* _WHAT IS REQUIRED_
From the data below, give the number of lines holding the word "propos", with nothing else added.

--------------------------------------------------

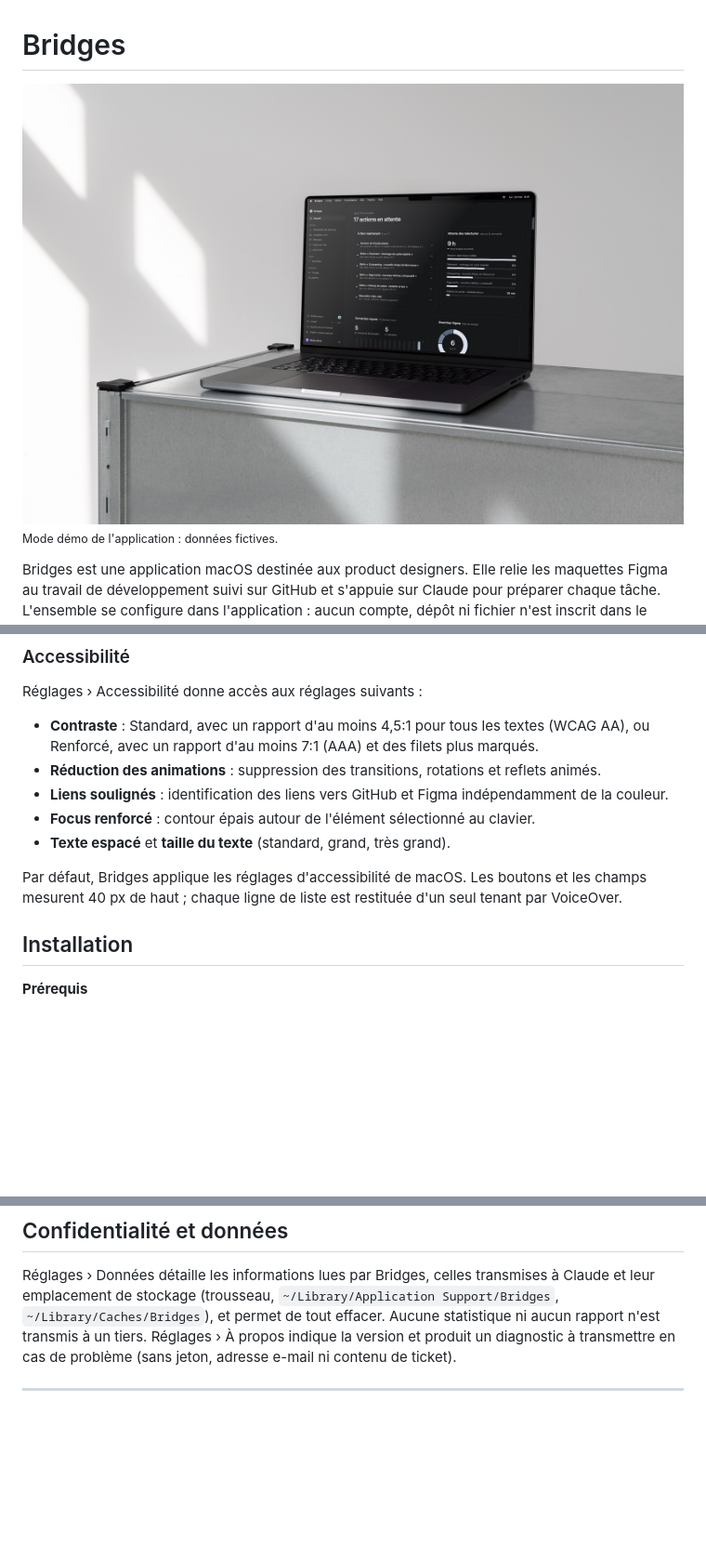
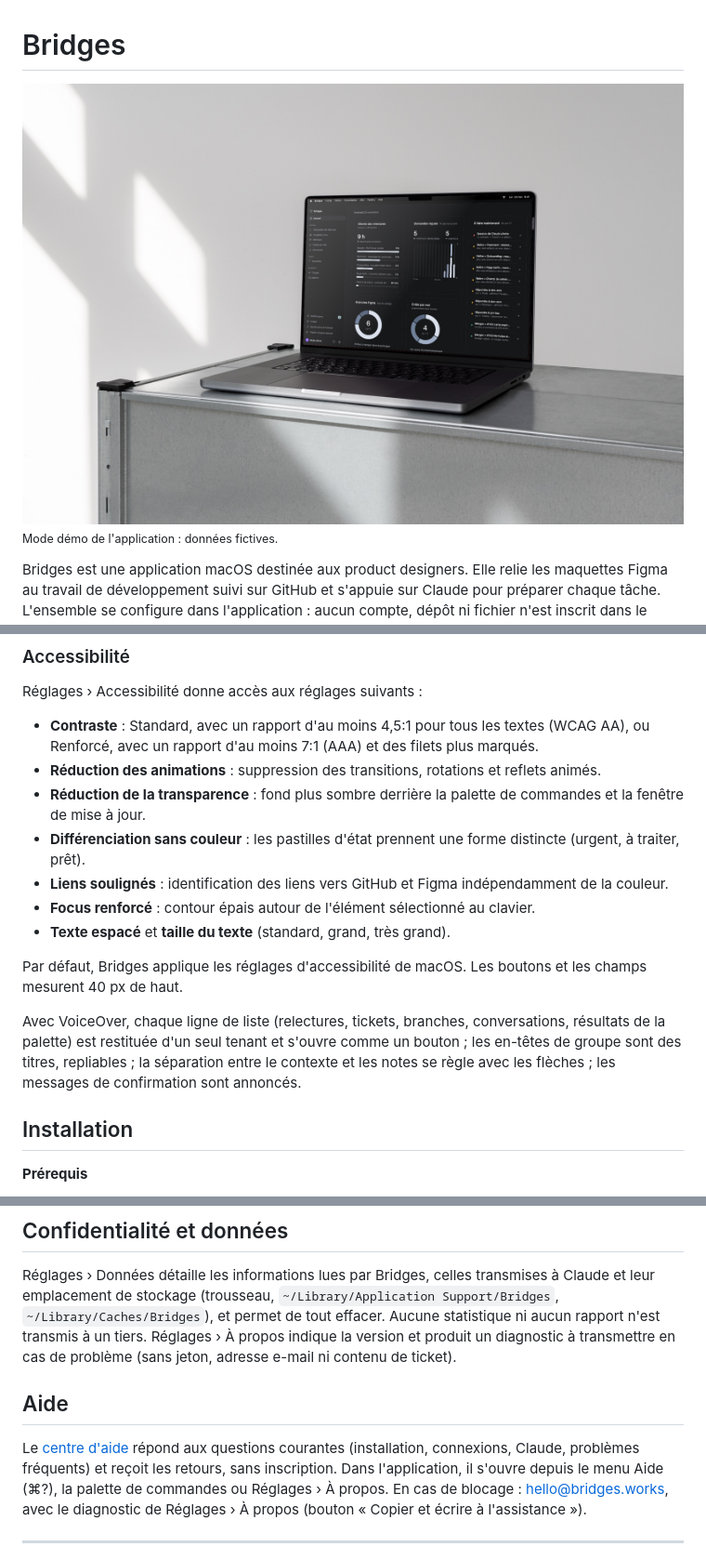
Before and after one commit to Perceval-exe/Bridges, a Markdown page: README.md, 3 parts joined by grey strips. Shown at 93% size. GitHub-like rendering; pictures changed too: docs/bridges.jpg; blank space fills up the shorter version.

Commit message:
Page de présentation
Co-Authored-By: Claude <noreply@anthropic.com>

```diff
--- a/README.md
+++ b/README.md
@@ -120,12 +120,17 @@ Réglages › Accessibilité donne accès aux réglages suivants :
 - **Contraste** : Standard, avec un rapport d'au moins 4,5:1 pour tous les textes (WCAG AA), ou Renforcé, avec un rapport d'au
   moins 7:1 (AAA) et des filets plus marqués.
 - **Réduction des animations** : suppression des transitions, rotations et reflets animés.
+- **Réduction de la transparence** : fond plus sombre derrière la palette de commandes et la fenêtre de mise à jour.
+- **Différenciation sans couleur** : les pastilles d'état prennent une forme distincte (urgent, à traiter, prêt).
 - **Liens soulignés** : identification des liens vers GitHub et Figma indépendamment de la couleur.
 - **Focus renforcé** : contour épais autour de l'élément sélectionné au clavier.
 - **Texte espacé** et **taille du texte** (standard, grand, très grand).
 
-Par défaut, Bridges applique les réglages d'accessibilité de macOS. Les boutons et les champs mesurent 40 px de haut ; chaque ligne
-de liste est restituée d'un seul tenant par VoiceOver.
+Par défaut, Bridges applique les réglages d'accessibilité de macOS. Les boutons et les champs mesurent 40 px de haut.
+
+Avec VoiceOver, chaque ligne de liste (relectures, tickets, branches, conversations, résultats de la palette) est restituée d'un
+seul tenant et s'ouvre comme un bouton ; les en-têtes de groupe sont des titres, repliables ; la séparation entre le contexte et
+les notes se règle avec les flèches ; les messages de confirmation sont annoncés.
 
 ## Installation
 
@@ -169,6 +174,13 @@ Réglages › Données détaille les informations lues par Bridges, celles trans
 aucun rapport n'est transmis à un tiers. Réglages › À propos indique la version et produit un diagnostic à transmettre en cas de
 problème (sans jeton, adresse e-mail ni contenu de ticket).
 
+## Aide
+
+Le [centre d'aide](https://bridges.works/aide) répond aux questions courantes (installation, connexions, Claude, problèmes
+fréquents) et reçoit les retours, sans inscription. Dans l'application, il s'ouvre depuis le menu Aide (⌘?), la palette de
+commandes ou Réglages › À propos. En cas de blocage : [hello@bridges.works](mailto:hello@bridges.works), avec le diagnostic de
+Réglages › À propos (bouton « Copier et écrire à l'assistance »).
+
 ---
 
 © 2026 Yann Laplassotte. Tous droits réservés. Bridges est un logiciel propriétaire gratuit : son utilisation est libre, y
```
Also changed, not shown: CHANGELOG.md (+7 -0 lines).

--------------------------------------------------

* _SOLUTION FOR THIS PROBLEM_
3